▶ ASSIGNED TASK
Please print each record exactly, omitting none of them.

[RECORDS TO PROCESS — start]

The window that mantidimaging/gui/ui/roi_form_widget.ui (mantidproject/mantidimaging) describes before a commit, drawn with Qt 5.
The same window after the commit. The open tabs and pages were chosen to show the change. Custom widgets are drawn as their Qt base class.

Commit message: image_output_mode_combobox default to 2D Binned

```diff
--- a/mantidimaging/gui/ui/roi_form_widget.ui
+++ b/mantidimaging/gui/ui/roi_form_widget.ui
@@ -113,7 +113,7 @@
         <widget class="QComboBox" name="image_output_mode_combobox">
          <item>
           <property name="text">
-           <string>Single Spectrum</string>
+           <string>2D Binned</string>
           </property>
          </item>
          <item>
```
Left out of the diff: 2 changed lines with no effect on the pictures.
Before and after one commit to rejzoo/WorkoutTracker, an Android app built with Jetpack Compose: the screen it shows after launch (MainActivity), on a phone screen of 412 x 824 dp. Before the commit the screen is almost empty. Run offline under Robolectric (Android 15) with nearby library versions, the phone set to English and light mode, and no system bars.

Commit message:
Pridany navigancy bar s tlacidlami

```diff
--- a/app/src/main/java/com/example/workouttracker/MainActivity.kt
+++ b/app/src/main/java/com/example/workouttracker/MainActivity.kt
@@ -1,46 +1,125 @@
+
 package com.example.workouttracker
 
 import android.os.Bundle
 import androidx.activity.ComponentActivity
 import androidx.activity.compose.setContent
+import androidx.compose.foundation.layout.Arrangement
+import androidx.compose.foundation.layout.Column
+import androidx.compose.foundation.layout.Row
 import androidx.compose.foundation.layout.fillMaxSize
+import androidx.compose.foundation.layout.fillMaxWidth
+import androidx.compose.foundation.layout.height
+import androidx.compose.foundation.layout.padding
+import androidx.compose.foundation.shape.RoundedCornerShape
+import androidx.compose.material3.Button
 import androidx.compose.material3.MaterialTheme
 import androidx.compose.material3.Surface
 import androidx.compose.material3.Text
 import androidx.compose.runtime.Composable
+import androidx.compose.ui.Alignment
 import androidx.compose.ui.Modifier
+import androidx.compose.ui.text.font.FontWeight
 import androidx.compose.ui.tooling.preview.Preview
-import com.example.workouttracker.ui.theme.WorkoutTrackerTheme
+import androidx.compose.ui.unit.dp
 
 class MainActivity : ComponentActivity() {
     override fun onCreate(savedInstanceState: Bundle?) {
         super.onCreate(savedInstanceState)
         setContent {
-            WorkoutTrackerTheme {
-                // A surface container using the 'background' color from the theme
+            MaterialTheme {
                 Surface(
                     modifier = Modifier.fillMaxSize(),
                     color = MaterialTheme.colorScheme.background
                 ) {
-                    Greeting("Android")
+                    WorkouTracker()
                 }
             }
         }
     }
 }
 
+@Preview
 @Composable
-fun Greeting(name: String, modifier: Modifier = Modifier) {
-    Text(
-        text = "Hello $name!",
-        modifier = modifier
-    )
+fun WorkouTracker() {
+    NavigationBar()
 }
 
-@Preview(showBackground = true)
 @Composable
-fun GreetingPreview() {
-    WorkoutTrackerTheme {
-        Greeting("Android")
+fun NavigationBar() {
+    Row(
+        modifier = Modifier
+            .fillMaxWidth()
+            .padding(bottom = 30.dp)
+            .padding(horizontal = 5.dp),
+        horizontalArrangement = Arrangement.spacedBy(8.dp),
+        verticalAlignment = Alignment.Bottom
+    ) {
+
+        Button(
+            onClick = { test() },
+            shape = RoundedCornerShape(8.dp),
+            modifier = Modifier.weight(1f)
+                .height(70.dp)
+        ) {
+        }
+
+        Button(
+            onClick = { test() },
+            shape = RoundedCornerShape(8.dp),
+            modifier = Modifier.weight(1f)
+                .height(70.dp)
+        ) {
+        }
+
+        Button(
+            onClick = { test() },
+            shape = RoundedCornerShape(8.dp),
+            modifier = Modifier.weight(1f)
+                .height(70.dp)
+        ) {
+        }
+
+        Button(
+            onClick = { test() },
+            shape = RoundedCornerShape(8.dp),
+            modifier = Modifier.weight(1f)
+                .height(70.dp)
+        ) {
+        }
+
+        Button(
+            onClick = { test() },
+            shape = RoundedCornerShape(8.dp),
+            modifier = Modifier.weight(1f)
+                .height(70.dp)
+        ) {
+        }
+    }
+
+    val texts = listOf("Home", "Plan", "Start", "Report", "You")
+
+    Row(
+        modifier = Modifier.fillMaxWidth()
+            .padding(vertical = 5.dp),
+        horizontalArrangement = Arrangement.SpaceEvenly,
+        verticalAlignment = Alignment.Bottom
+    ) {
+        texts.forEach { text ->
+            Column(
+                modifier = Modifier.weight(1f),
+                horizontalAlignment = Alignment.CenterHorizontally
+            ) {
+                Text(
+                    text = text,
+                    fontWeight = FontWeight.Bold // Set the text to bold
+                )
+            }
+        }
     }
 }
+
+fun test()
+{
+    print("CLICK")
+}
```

[RECORDS TO PROCESS — finish]

▶ SOLUTION TO THE PROBLEM
The window that mantidimaging/gui/ui/roi_form_widget.ui (mantidproject/mantidimaging) describes before a commit, drawn with Qt 5.
The same window after the commit. The open tabs and pages were chosen to show the change. Custom widgets are drawn as their Qt base class.

Commit message: image_output_mode_combobox default to 2D Binned

```diff
--- a/mantidimaging/gui/ui/roi_form_widget.ui
+++ b/mantidimaging/gui/ui/roi_form_widget.ui
@@ -113,7 +113,7 @@
         <widget class="QComboBox" name="image_output_mode_combobox">
          <item>
           <property name="text">
-           <string>Single Spectrum</string>
+           <string>2D Binned</string>
           </property>
          </item>
          <item>
```
Left out of the diff: 2 changed lines with no effect on the pictures.
Before and after one commit to rejzoo/WorkoutTracker, an Android app built with Jetpack Compose: the screen it shows after launch (MainActivity), on a phone screen of 412 x 824 dp. Before the commit the screen is almost empty. Run offline under Robolectric (Android 15) with nearby library versions, the phone set to English and light mode, and no system bars.

Commit message:
Pridany navigancy bar s tlacidlami

```diff
--- a/app/src/main/java/com/example/workouttracker/MainActivity.kt
+++ b/app/src/main/java/com/example/workouttracker/MainActivity.kt
@@ -1,46 +1,125 @@
+
 package com.example.workouttracker
 
 import android.os.Bundle
 import androidx.activity.ComponentActivity
 import androidx.activity.compose.setContent
+import androidx.compose.foundation.layout.Arrangement
+import androidx.compose.foundation.layout.Column
+import androidx.compose.foundation.layout.Row
 import androidx.compose.foundation.layout.fillMaxSize
+import androidx.compose.foundation.layout.fillMaxWidth
+import androidx.compose.foundation.layout.height
+import androidx.compose.foundation.layout.padding
+import androidx.compose.foundation.shape.RoundedCornerShape
+import androidx.compose.material3.Button
 import androidx.compose.material3.MaterialTheme
 import androidx.compose.material3.Surface
 import androidx.compose.material3.Text
 import androidx.compose.runtime.Composable
+import androidx.compose.ui.Alignment
 import androidx.compose.ui.Modifier
+import androidx.compose.ui.text.font.FontWeight
 import androidx.compose.ui.tooling.preview.Preview
-import com.example.workouttracker.ui.theme.WorkoutTrackerTheme
+import androidx.compose.ui.unit.dp
 
 class MainActivity : ComponentActivity() {
     override fun onCreate(savedInstanceState: Bundle?) {
         super.onCreate(savedInstanceState)
         setContent {
-            WorkoutTrackerTheme {
-                // A surface container using the 'background' color from the theme
+            MaterialTheme {
                 Surface(
                     modifier = Modifier.fillMaxSize(),
                     color = MaterialTheme.colorScheme.background
                 ) {
-                    Greeting("Android")
+                    WorkouTracker()
                 }
             }
         }
     }
 }
 
+@Preview
 @Composable
-fun Greeting(name: String, modifier: Modifier = Modifier) {
-    Text(
-        text = "Hello $name!",
-        modifier = modifier
-    )
+fun WorkouTracker() {
+    NavigationBar()
 }
 
-@Preview(showBackground = true)
 @Composable
-fun GreetingPreview() {
-    WorkoutTrackerTheme {
-        Greeting("Android")
+fun NavigationBar() {
+    Row(
+        modifier = Modifier
+            .fillMaxWidth()
+            .padding(bottom = 30.dp)
+            .padding(horizontal = 5.dp),
+        horizontalArrangement = Arrangement.spacedBy(8.dp),
+        verticalAlignment = Alignment.Bottom
+    ) {
+
+        Button(
+            onClick = { test() },
+            shape = RoundedCornerShape(8.dp),
+            modifier = Modifier.weight(1f)
+                .height(70.dp)
+        ) {
+        }
+
+        Button(
+            onClick = { test() },
+            shape = RoundedCornerShape(8.dp),
+            modifier = Modifier.weight(1f)
+                .height(70.dp)
+        ) {
+        }
+
+        Button(
+            onClick = { test() },
+            shape = RoundedCornerShape(8.dp),
+            modifier = Modifier.weight(1f)
+                .height(70.dp)
+        ) {
+        }
+
+        Button(
+            onClick = { test() },
+            shape = RoundedCornerShape(8.dp),
+            modifier = Modifier.weight(1f)
+                .height(70.dp)
+        ) {
+        }
+
+        Button(
+            onClick = { test() },
+            shape = RoundedCornerShape(8.dp),
+            modifier = Modifier.weight(1f)
+                .height(70.dp)
+        ) {
+        }
+    }
+
+    val texts = listOf("Home", "Plan", "Start", "Report", "You")
+
+    Row(
+        modifier = Modifier.fillMaxWidth()
+            .padding(vertical = 5.dp),
+        horizontalArrangement = Arrangement.SpaceEvenly,
+        verticalAlignment = Alignment.Bottom
+    ) {
+        texts.forEach { text ->
+            Column(
+                modifier = Modifier.weight(1f),
+                horizontalAlignment = Alignment.CenterHorizontally
+            ) {
+                Text(
+                    text = text,
+                    fontWeight = FontWeight.Bold // Set the text to bold
+                )
+            }
+        }
     }
 }
+
+fun test()
+{
+    print("CLICK")
+}
```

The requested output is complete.